The input:

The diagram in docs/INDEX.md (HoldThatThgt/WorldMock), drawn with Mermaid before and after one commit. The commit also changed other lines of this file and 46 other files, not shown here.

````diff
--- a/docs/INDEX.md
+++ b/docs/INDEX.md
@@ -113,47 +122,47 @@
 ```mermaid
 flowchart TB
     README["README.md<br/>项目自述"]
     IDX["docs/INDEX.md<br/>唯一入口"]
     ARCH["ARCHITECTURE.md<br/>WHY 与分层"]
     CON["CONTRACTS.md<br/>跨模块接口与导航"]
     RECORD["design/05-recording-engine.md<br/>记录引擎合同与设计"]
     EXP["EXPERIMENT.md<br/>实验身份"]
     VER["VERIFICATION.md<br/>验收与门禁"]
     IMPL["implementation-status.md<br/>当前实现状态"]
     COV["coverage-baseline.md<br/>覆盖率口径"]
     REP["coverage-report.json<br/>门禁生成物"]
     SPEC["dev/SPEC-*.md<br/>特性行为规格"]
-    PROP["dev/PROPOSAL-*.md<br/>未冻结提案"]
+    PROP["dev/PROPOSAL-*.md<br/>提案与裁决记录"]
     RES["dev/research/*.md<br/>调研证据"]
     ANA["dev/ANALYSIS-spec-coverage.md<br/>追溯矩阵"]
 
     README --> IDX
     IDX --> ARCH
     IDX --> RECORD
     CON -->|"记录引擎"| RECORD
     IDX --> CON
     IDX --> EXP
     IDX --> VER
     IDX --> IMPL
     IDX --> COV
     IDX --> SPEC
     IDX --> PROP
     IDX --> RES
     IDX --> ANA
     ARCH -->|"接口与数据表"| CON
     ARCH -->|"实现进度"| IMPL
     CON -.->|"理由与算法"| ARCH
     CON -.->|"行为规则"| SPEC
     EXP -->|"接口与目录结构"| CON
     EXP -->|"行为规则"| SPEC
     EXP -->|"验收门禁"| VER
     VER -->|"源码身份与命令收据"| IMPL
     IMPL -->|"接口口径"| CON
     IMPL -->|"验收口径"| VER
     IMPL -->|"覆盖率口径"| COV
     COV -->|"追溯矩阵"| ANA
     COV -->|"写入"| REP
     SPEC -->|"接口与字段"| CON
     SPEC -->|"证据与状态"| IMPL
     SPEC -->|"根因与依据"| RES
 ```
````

Problem description:
Search the entries for "IMPL" and copy out each line that has it.

Problem solution:
     IMPL["implementation-status.md<br/>当前实现状态"]
     IDX --> IMPL
     ARCH -->|"实现进度"| IMPL
     VER -->|"源码身份与命令收据"| IMPL
     IMPL -->|"接口口径"| CON
     IMPL -->|"验收口径"| VER
     IMPL -->|"覆盖率口径"| COV
     SPEC -->|"证据与状态"| IMPL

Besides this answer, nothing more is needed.